But the excess we had in 2020 and 2021 at the national level wasn’t about too much hiring or investing — it was mainly about the mistaken belief that interest rates would remain low. That’s the excess now being unwound. And while it’s painful for those making the adjustment, it doesn’t need to lead to the kinds of job losses we’ve had in the past.
Think about what happened in the technology sector, which has experienced some of the most high-profile job losses over the past year. One big reason for the cuts was that some companies over-hired during the pandemic based on business trends that turned out to be unsustainable. A second reason is that rising interest rates have shifted investor priorities to expanding profit instead of just revenue, which has forced unprofitable tech companies to curtail their spending.

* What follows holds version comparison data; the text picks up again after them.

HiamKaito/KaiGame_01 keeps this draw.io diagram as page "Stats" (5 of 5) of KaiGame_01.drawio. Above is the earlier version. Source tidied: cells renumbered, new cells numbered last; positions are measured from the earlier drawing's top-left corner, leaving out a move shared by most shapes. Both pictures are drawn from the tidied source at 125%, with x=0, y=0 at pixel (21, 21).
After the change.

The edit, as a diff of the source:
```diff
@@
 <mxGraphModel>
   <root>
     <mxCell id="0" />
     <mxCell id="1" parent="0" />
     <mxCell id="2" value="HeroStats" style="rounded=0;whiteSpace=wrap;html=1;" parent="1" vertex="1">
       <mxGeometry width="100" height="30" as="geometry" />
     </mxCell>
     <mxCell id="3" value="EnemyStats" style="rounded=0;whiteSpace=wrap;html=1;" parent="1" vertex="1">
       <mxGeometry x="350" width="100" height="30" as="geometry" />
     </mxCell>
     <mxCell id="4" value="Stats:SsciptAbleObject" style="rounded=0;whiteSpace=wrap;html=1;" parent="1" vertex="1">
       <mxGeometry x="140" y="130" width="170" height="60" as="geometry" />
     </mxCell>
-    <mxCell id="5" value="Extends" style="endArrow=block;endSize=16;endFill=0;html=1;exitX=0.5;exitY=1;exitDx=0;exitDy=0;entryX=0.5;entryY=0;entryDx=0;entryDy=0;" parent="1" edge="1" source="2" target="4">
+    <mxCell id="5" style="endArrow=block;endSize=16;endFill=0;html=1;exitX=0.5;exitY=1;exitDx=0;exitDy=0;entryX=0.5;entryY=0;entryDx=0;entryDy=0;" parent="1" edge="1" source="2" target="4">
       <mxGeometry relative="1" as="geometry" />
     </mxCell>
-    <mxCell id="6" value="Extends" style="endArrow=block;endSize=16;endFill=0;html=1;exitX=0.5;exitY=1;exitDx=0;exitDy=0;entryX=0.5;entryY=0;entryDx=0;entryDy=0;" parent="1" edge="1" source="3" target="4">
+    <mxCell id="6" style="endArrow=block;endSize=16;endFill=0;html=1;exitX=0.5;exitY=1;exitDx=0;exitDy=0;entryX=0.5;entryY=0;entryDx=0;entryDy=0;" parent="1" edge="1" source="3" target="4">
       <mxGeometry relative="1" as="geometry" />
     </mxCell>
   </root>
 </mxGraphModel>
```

The website which tracks layoff announcements in the tech sector, has recorded 317,000 job cuts from January 2022 through March 2023. Compare that with the 4.3 million jobs the US economy has added over the past year. The layoffs appear to have peaked in January, suggesting most of the rightsizing is behind us. So, we made it through a tech employment correction with unemployment remaining low and the national labor market still strong.
The bank crisis of the past month had nothing to do with bad loans or excess credit creation. During the pandemic, banks like Silicon Valley Bank took in a ton of deposits and used them to buy Treasury bonds. Those Treasuries fell in value as rates rose in the past year, resulting in losses for SVB. Depositors rushed to claim their money, SVB was overwhelmed and regulators stepped in. The crisis called attention to similar weakness in other banks, leading to broader concerns about the stability of the system.

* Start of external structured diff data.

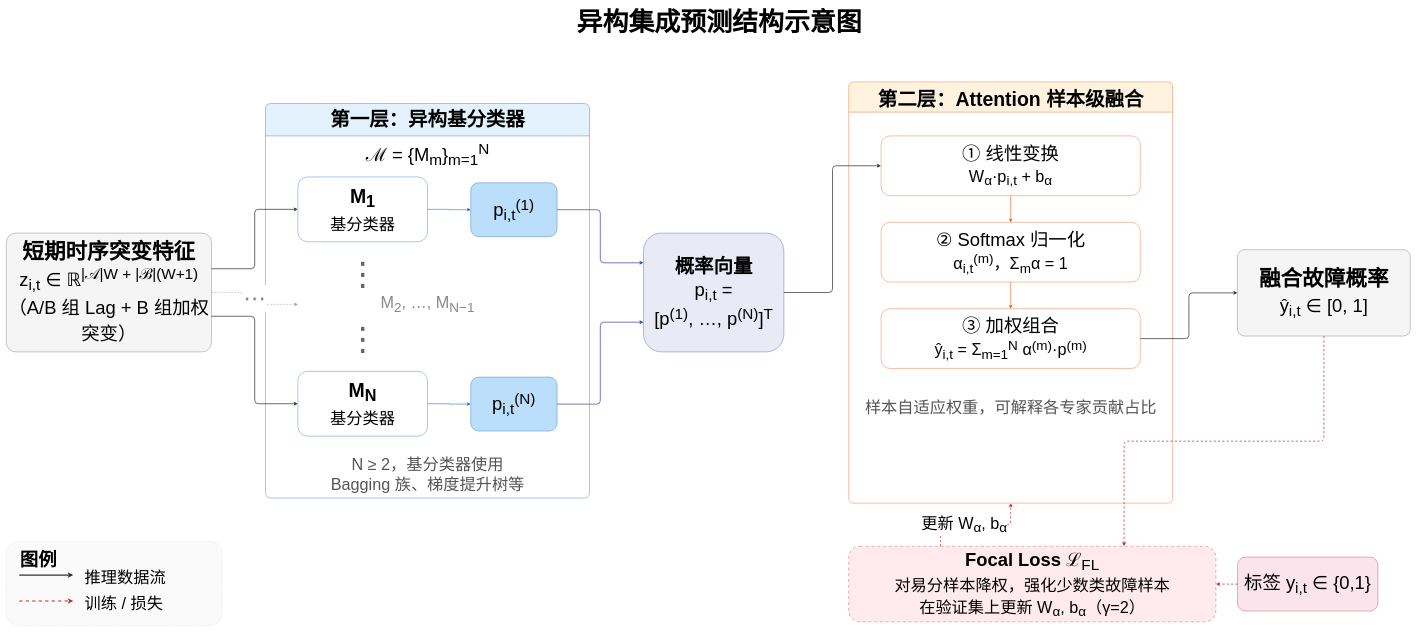
Above: figure_codes/chap3-ensemble.drawio in elephas00/master-thesis (draw.io), before the change. Source tidied: cells renumbered, new cells numbered last; positions are measured from the earlier drawing's top-left corner, leaving out a move shared by most shapes. Both pictures are drawn from the tidied source at 36%, with x=0, y=0 at pixel (6, 6).
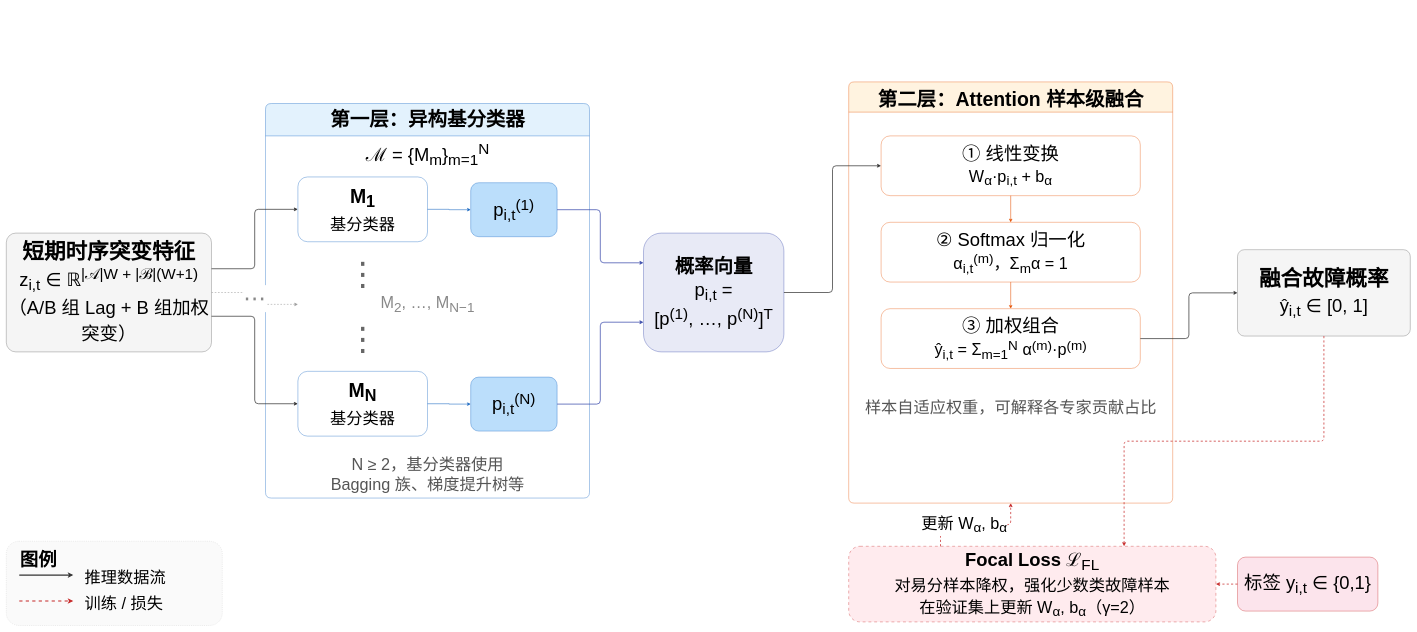
The same diagram, later.

Diff of the diagram source:
```diff
@@
-    <mxCell id="2" value="异构集成预测结构示意图" style="text;html=1;strokeColor=none;fillColor=none;align=center;verticalAlign=middle;fontStyle=1;fontSize=72;" parent="1" vertex="1">
-      <mxGeometry x="780" width="2400" height="90" as="geometry" />
-    </mxCell>
```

And now those problems have put a spotlight on the commercial real estate sector. It was already struggling because of falling property values, but now it faces the added risk that banks will tighten credit to commercial borrowers. The office market’s problems are unique, but for commercial real estate more broadly the issue is that many properties were financed at very low interest rates, and because funding costs were so low, they were bought at elevated valuations. Then as interest rates rose, valuations declined. That means any loans coming due will have to be refinanced at higher interest rates, which may not be workable relative to the cash flow produced by the assets.
But it’s not like the commercial real estate business has been propping up the US economy. Investment in non-residential structures as a percentage of GDP is at its lowest level in 20 years, down 40 percent from where it was in 2007.
And the kinds of buildings most in distress — such as older office buildings — generate very little economic activity. It can even be argued that when some of them default, go dark and get redeveloped, it will have a positive impact on economic growth because new construction is so much more resource-intensive than the day-to-day operations of a 40-year-old office building.
The unusual thing about this downturn is that the excess being unwound reflects more than a decade of low interest rates, an era that cemented the belief that fast growth and high inflation were relics of the past. If the late 1990s boom was defined by the phrase “irrational exuberance,” then the low-interest-rate era has been emblematic of irrational pessimism. You generally don’t get too much hiring and investment across the whole economy when people are pessimistic about the future. And that’s why we aren’t likely to see the sort of downturn — including a collapse in the labor market — that we’ve had after cycles of excess in the past.
Written by Conor Sen. Mr. Sen is a Bloomberg Opinion columnist and is founder of Peachtree Creek Investments. Views are personal and do not represent the stand of this publication.